In Kabbalistic thought, much emphasis is placed on the duality of God’s sexual identity. Without reference to physical form, God is both male and female. The spiritual aspects of the two genders express the characteristics of the God of Justice who is also the God of Mercy. Masculine strength combined with [feminine] compassion comprise the perfect balance without which divine rule cannot function. Mystics constantly emphasize the need for perfect balance between these two polar forces. from: “The Sistine Secrets” by Benjamin Blech, professor of Talmud at Yeshiva University, & Roy Doliner, humanities scholar, including Talmud, midrash, and Kabbalah.
I’ve quoted at length the academic and professional qualifications of these two writers and scholars to show they are not writing from a place of “New Age” weirdness as some would think. They are respected scholars and teachers in Hebrew scriptures and studies. They obviously have no trouble with the concept of “God” as both masculine and feminine.
I wonder why those who follow Christianity do? Is it the cultural heritage we’ve inherited from ancient Rome? The Western church is, after all, a Roman construction.
Sitting and watching our February blizzard out my window with its swirling winds and shifting white creates a nice, comfortable place for reflection. Certainly nothing outside calls me to go explore. I’ve been in Kansas blizzards: thanks, but no thanks. I’ll sit here and ponder.
But when you think about it, looking back at the early church and why the church refuses to recognize the feminine face of God and by extension the leadership of women, it’s a little like looking through a blizzard. Pretty fuzzy. Hard to get a handle on exactly what happened and why the church was so afraid of women.
Historically, we know that the focus of the early church shifted from Jerusalem when the temple was razed, the centers moving to Constantinople and Rome. Historically, we know that the Emperor Constantine used Christianity as a political tool; and we know priests and missionaries followed the Roman army as they conquered new territories.
But why, in this 21st Century, when so much is known and when so much information is at hand, is there such a knee-jerk reaction to the idea that God must be feminine, too? Why do so many insist on the pronoun “he” for God? Why, when so much scholarship gives us so much information, do so many churches insist on the later priest-redacted Genesis myth (the one where woman were made from Adam’s rib) rather than the earlier story where the creator god made man and woman as equals in image (oh, you didn’t know there were two creation stories?).
The wind blows from the north and the snow comes from the south. It whips in front of my window, circles back on itself in a fan of snow. I like watching natural elements when they are at their most fierce. They are, at base, elemental.

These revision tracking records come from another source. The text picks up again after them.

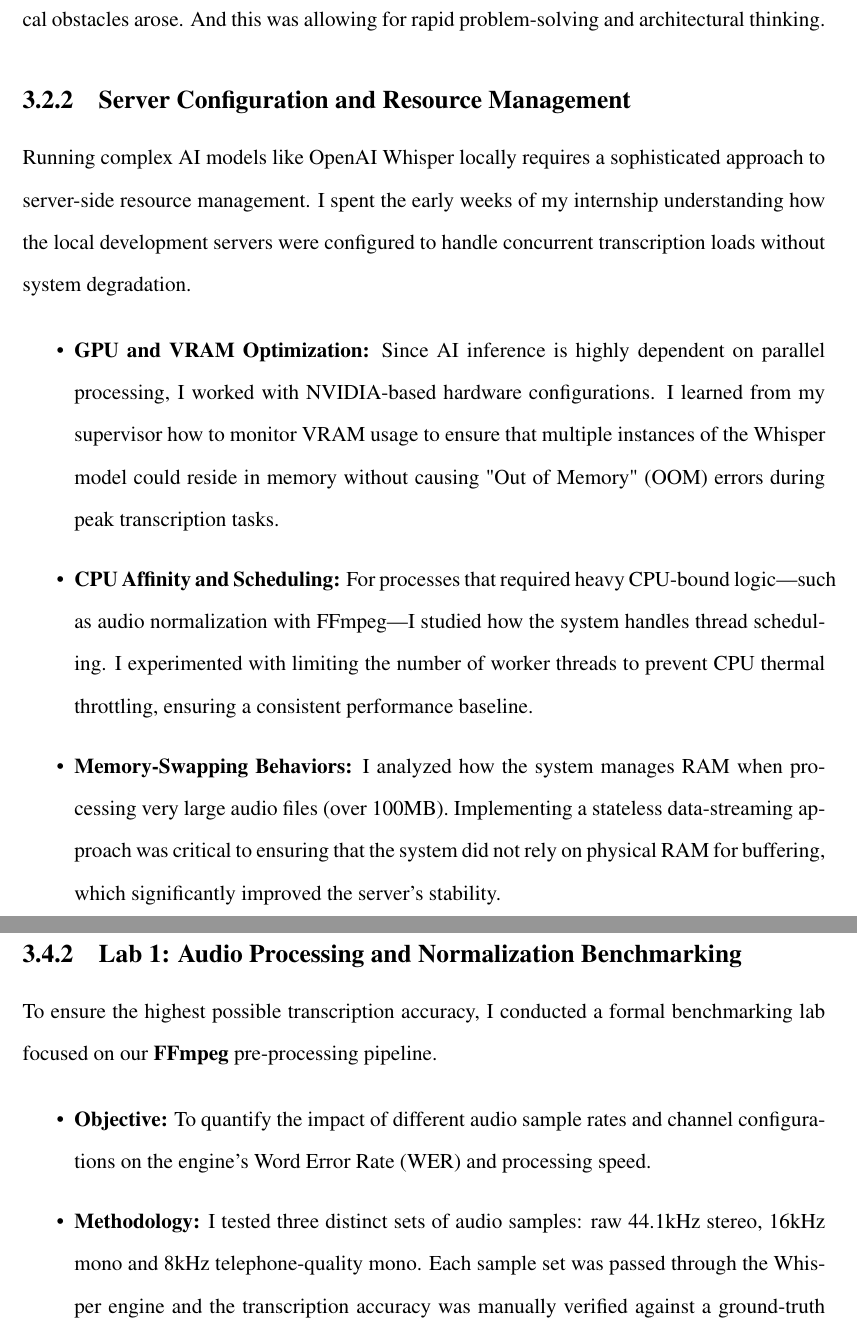
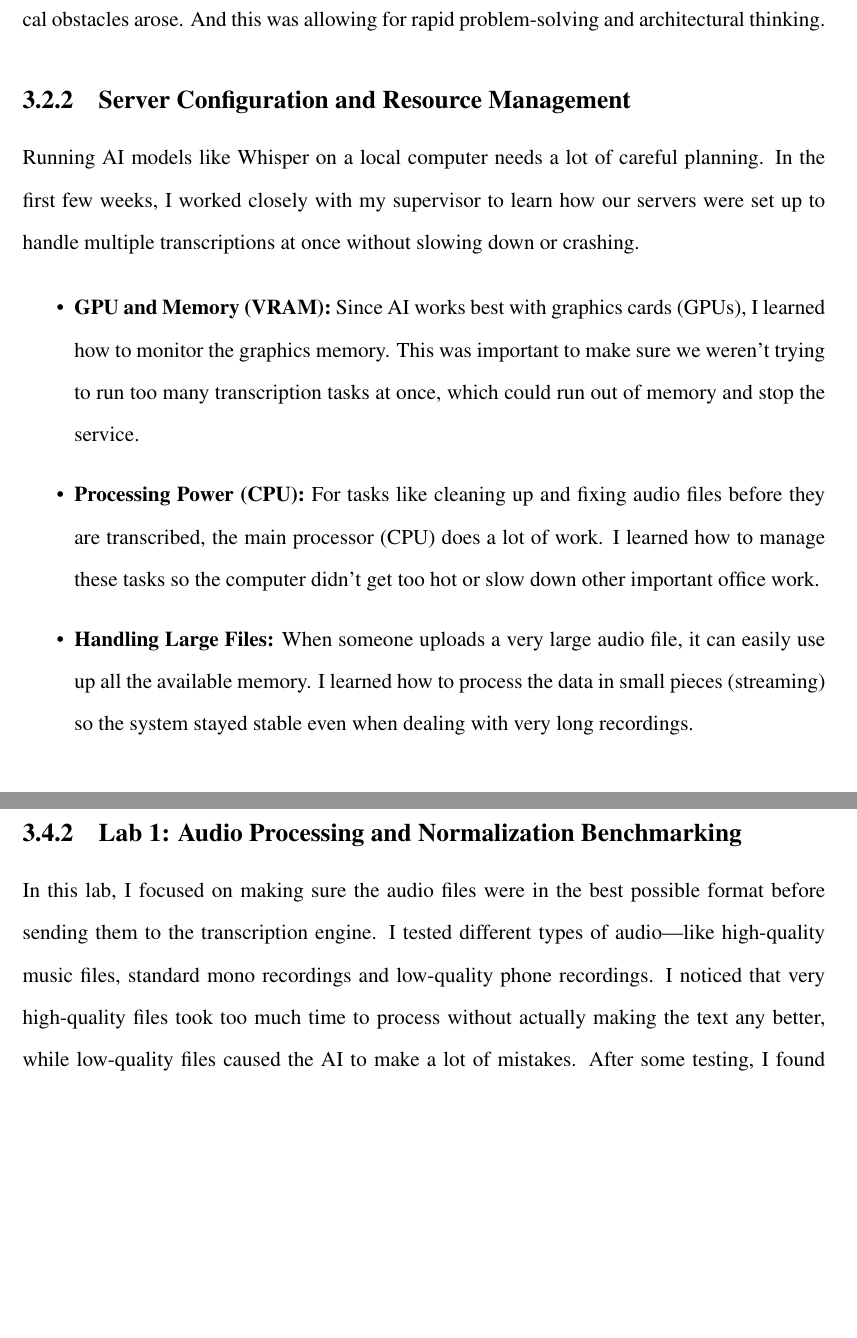
Before and after one commit to Rakesh01999/VerbaSense, a LaTeX thesis (docs/Intern-Report/report.tex): two parts of pages 23 and 28 of 45 before the commit and two parts of pages 23 and 27 of 44 after it, joined at a grey line, cut so that both start at the same text, the shorter picture padded with empty space. Compiled offline with pdfLaTeX.

Commit message:
Report Updated

```diff
--- a/docs/Intern-Report/report.tex
+++ b/docs/Intern-Report/report.tex
@@ -273,12 +273,12 @@ Basically the majority of my professional involvement has revolved around the Kh
 The physical infrastructure at the Khulna branch is carefully designed to support high intensity software engineering. My dedicated workstation featured high-performance computing hardware. Which were essential for running local AI inference tasks. The environment encouraged a culture of direct mentoring---where I had immediate access to my supervisor whenever technical obstacles arose. And this was allowing for rapid problem-solving and architectural thinking.
 
 \subsection{Server Configuration and Resource Management}
-Running complex AI models like OpenAI Whisper locally requires a sophisticated approach to server-side resource management. I spent the early weeks of my internship understanding how the local development servers were configured to handle concurrent transcription loads without system degradation.
+Running AI models like Whisper on a local computer needs a lot of careful planning. In the first few weeks, I worked closely with my supervisor to learn how our servers were set up to handle multiple transcriptions at once without slowing down or crashing.
 
 \begin{itemize}
-    \item \textbf{GPU and VRAM Optimization:} Since AI inference is highly dependent on parallel processing, I worked with NVIDIA-based hardware configurations. I learned from my supervisor how to monitor VRAM usage to ensure that multiple instances of the Whisper model could reside in memory without causing "Out of Memory" (OOM) errors during peak transcription tasks.
-    \item \textbf{CPU Affinity and Scheduling:} For processes that required heavy CPU-bound logic—such as audio normalization with FFmpeg—I studied how the system handles thread scheduling. I experimented with limiting the number of worker threads to prevent CPU thermal throttling, ensuring a consistent performance baseline.
-    \item \textbf{Memory-Swapping Behaviors:} I analyzed how the system manages RAM when processing very large audio files (over 100MB). Implementing a stateless data-streaming approach was critical to ensuring that the system did not rely on physical RAM for buffering, which significantly improved the server's stability.
+    \item \textbf{GPU and Memory (VRAM):} Since AI works best with graphics cards (GPUs), I learned how to monitor the graphics memory. This was important to make sure we weren't trying to run too many transcription tasks at once, which could run out of memory and stop the service.
+    \item \textbf{Processing Power (CPU):} For tasks like cleaning up and fixing audio files before they are transcribed, the main processor (CPU) does a lot of work. I learned how to manage these tasks so the computer didn't get too hot or slow down other important office work.
+    \item \textbf{Handling Large Files:} When someone uploads a very large audio file, it can easily use up all the available memory. I learned how to process the data in small pieces (streaming) so the system stayed stable even when dealing with very long recordings.
 \end{itemize}
 
 \subsection{Development Network and Secure Access}
@@ -324,13 +324,6 @@ The implementation of the VerbaSense backend required a robust bridge between a
 \end{itemize}
 
 \subsection{Lab 1: Audio Processing and Normalization Benchmarking}
-To ensure the highest possible transcription accuracy, I conducted a formal benchmarking lab focused on our \textbf{FFmpeg} pre-processing pipeline.
-
-\begin{itemize}
-    \item \textbf{Objective:} To quantify the impact of different audio sample rates and channel configurations on the engine's Word Error Rate (WER) and processing speed.
-    \item \textbf{Methodology:} I tested three distinct sets of audio samples: raw 44.1kHz stereo, 16kHz mono and 8kHz telephone-quality mono. Each sample set was passed through the Whisper engine and the transcription accuracy was manually verified against a ground-truth transcript.
-    \item \textbf{Observations:} While 44.1kHz audio offered high fidelity, it significantly increased processing time without a proportional increase in accuracy. Conversely, 8kHz audio led to numerous "hallucinations" in the AI output. The 16kHz mono format provided the optimal "sweet spot" for accuracy and inference speed.
-    \item \textbf{Outcome:} I implemented a mandatory pre-processing step using FFmpeg that automatically re-samples and normalizes every incoming file to 16kHz mono. This standardization significantly improved the reliability of the VerbaSense platform across diverse user recordings.
-\end{itemize}
+In this lab, I focused on making sure the audio files were in the best possible format before sending them to the transcription engine. I tested different types of audio—like high-quality music files, standard mono recordings and low-quality phone recordings. I noticed that very high-quality files took too much time to process without actually making the text any better, while low-quality files caused the AI to make a lot of mistakes. After some testing, I found that converting everything to a 16kHz mono format using FFmpeg was the perfect balance. It made the transcriptions much faster and more reliable, regardless of how the user recorded their audio.
 
 \subsection{Lab 2: Inference Speed and Memory Optimization}
```
Also changed, not shown: docs/Intern-Report/report.pdf, docs/Intern-Report/report.tex (19 more changed lines), 1 other file.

You’d think that after this many centuries, humanity would have evolved enough to be comfortable with the elemental whether the forces of nature or the forces of natural. Male and Female: God created them. Something certainly did.
One of the arguments says, well, Jesus called God Father, and Jesus knew, so God must be a he. Now really, when you logically think about it, does that make sense? Of course Jesus spoke that way. His was in a first century male-dominated society. Women couldn’t even be reliable witnesses. Widows left with no son lost any property their husbands might have had and were forced to beg. Of course Jesus would say Father in a male-dominated culture. You sure wouldn’t say follow me and my mom.
But let’s go back to weather for a moment. We knew this storm was coming two days ago when it was barely forming down in Arizona. We even knew how much it would snow. Sure, the prediction could have been off by a couple of inches, but we knew that this was a giant storm and that it was coming. There was, in fact, such confidence in this forecast that schools were closed yesterday and stores were shopped down to bare shelves with only a light drizzle that occasionally froze. Even twenty years ago, this kind of prediction would not have been possible.
But there’s the rub, isn’t it. Nature is natural and science. God is not. We can prove nature; we can look at patterns and see a clear direction. But isn’t it also possible to look at the direction of the culture and see where it is heading? Twenty years ago, I was constantly teaching my classes to use gender-neutral language (I am not a “he”; therefore use humankind not mankind). Now I don’t even bring it up. Now it’s already part of their lexicon. Does that mean to those who are now in their pre-teens or younger, and that millenial generation that so amazes many of us, that “she” and “he” are relative terms that can also be used for God? Only time will tell.
But just imagine. If we were to stop fighting about what God is or isn’t, we might just stop fighting.